#### ABOUT THIS TASK:
All lines in the material below that hold "product" should be found and copied.

#### DATA SECTION:
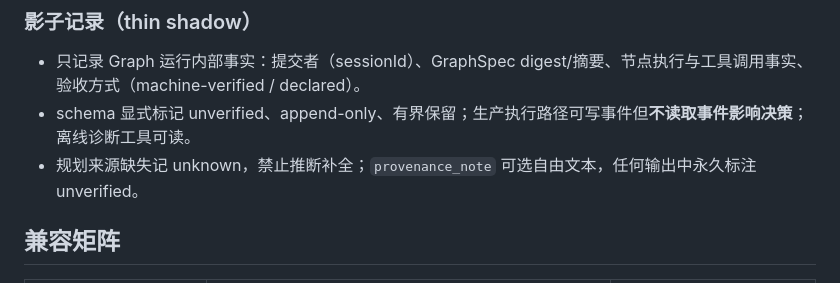
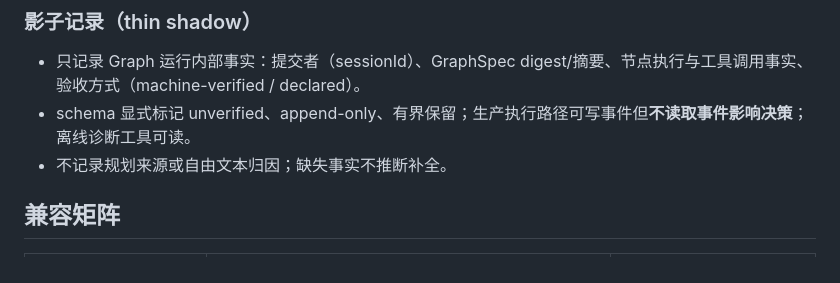
Before and after one commit to HeathHe/pi-graph, a Markdown page: docs/product-definition.md, the part around the change. Drawn GitHub-style.

Commit message:
docs(product): align thin shadow attribution contract

```diff
--- a/docs/product-definition.md
+++ b/docs/product-definition.md
@@ -50,7 +50,7 @@
 
 - 只记录 Graph 运行内部事实：提交者（sessionId）、GraphSpec digest/摘要、节点执行与工具调用事实、验收方式（machine-verified / declared）。
 - schema 显式标记 unverified、append-only、有界保留；生产执行路径可写事件但**不读取事件影响决策**；离线诊断工具可读。
-- 规划来源缺失记 unknown，禁止推断补全；`provenance_note` 可选自由文本，任何输出中永久标注 unverified。
+- 不记录规划来源或自由文本归因；缺失事实不推断补全。
 
 ## 兼容矩阵
 
```
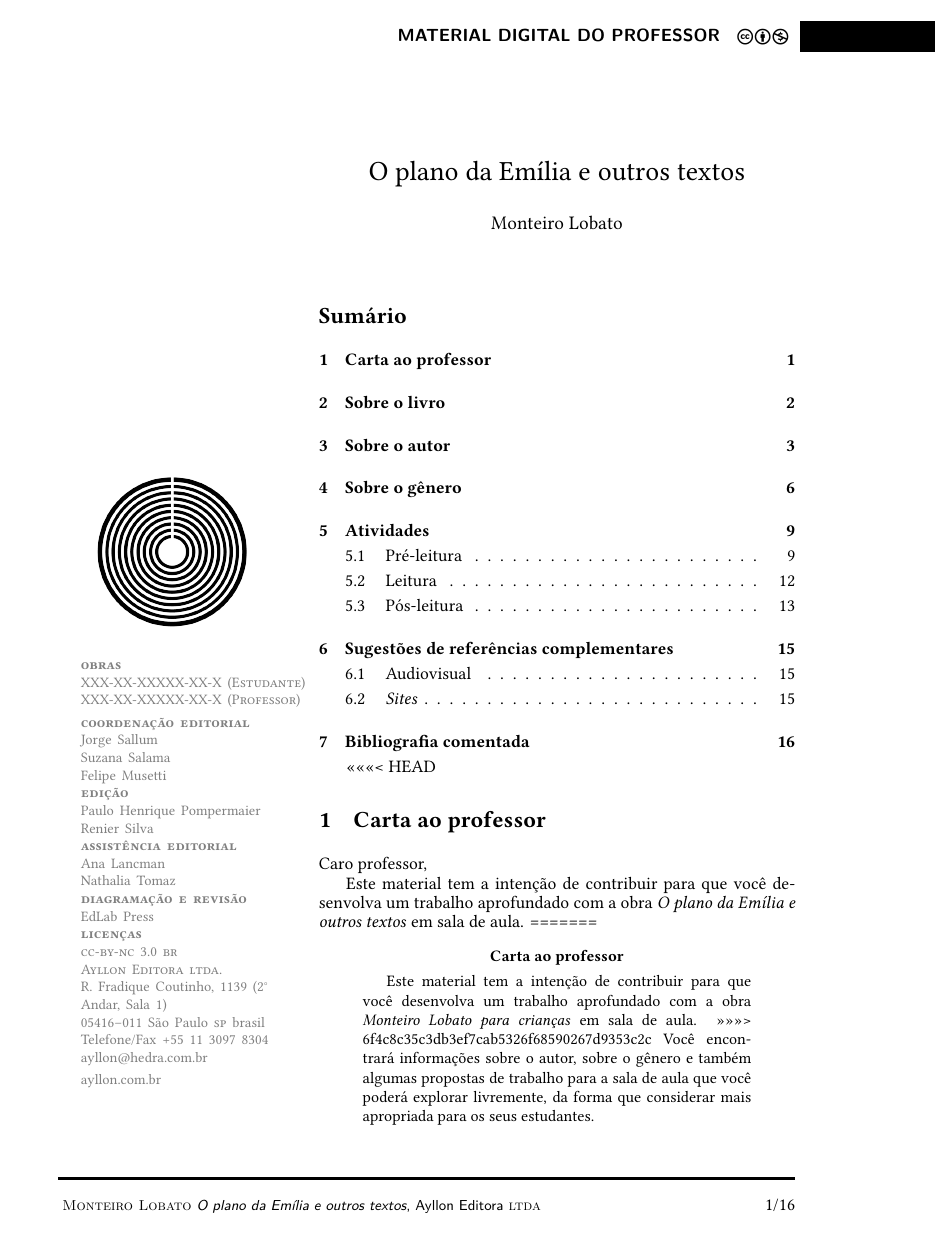
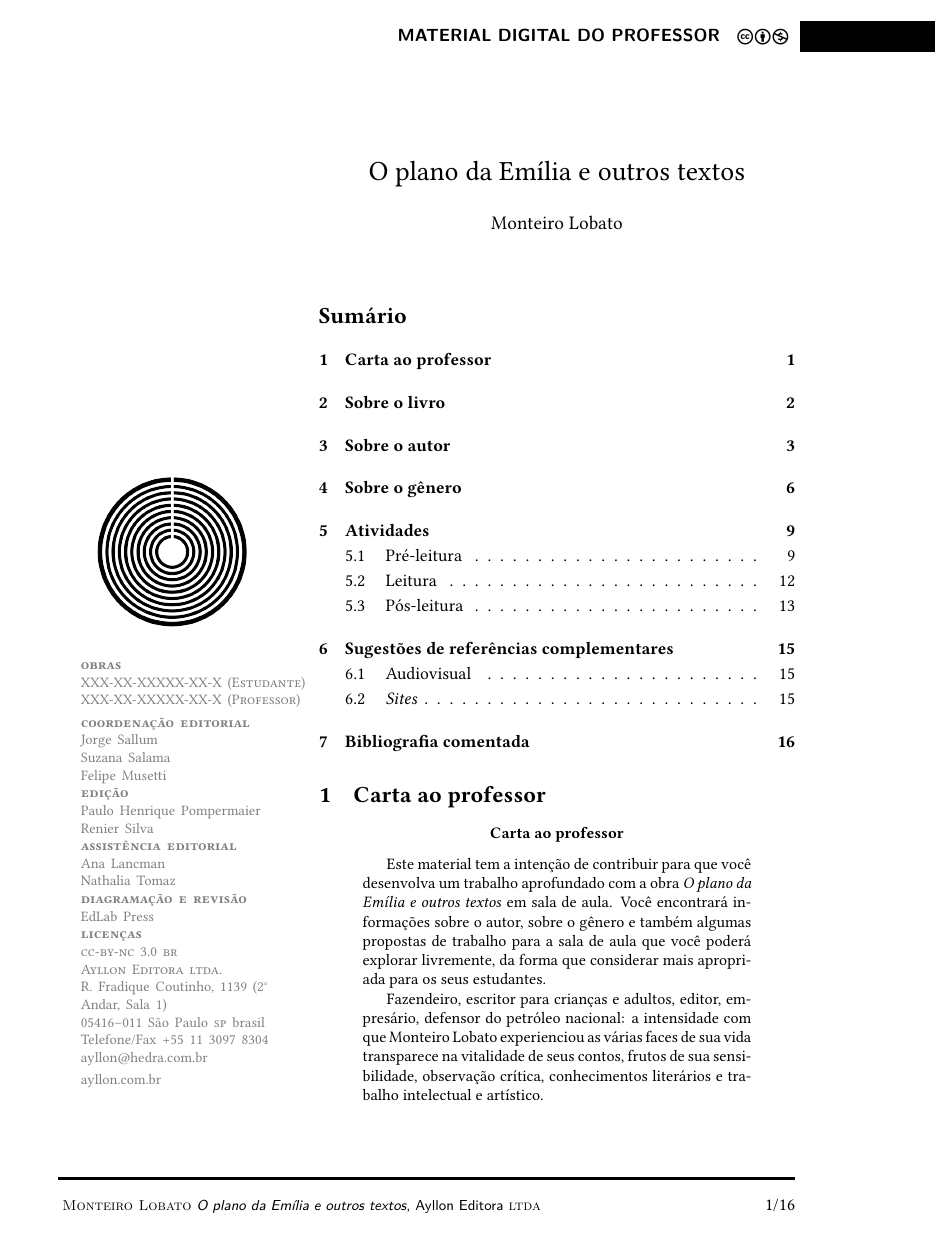
Before and after one commit to hedra-editora/pnld2023_fundamentalum, a LaTeX paper (_MP/PNLD2023-029-MP.tex): page 3 of 18. Compiled offline with LuaLaTeX.

Commit message:
resolvendo conflito pnld0029

```diff
--- a/_MP/PNLD2023-029-MP.tex
+++ b/_MP/PNLD2023-029-MP.tex
@@ -29,16 +29,10 @@
 
 \tableofcontents
 
-<<<<<<< HEAD
 \section{Carta ao professor}
 
-Caro professor,
-
+\begin{abstract}
 Este material tem a intenção de contribuir para que você desenvolva um trabalho aprofundado com a obra \textit{O plano da Emília e outros textos} em sala de aula.
-=======
-\begin{abstract}
-Este material tem a intenção de contribuir para que você desenvolva um trabalho aprofundado com a obra \textit{Monteiro Lobato para crianças} em sala de aula.
->>>>>>> 6f4c8c35c3db3ef7cab5326f68590267d9353c2c
 Você encontrará informações sobre o autor, sobre o gênero e também
 algumas propostas de trabalho para a sala de aula que você poderá explorar livremente,
 da forma que considerar mais apropriada para os seus estudantes.
```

#### EXPECTED ANSWER:
Before and after one commit to HeathHe/pi-graph, a Markdown page: docs/product-definition.md, the part around the change. Drawn GitHub-style.
docs(product): align thin shadow attribution contract
--- a/docs/product-definition.md
+++ b/docs/product-definition.md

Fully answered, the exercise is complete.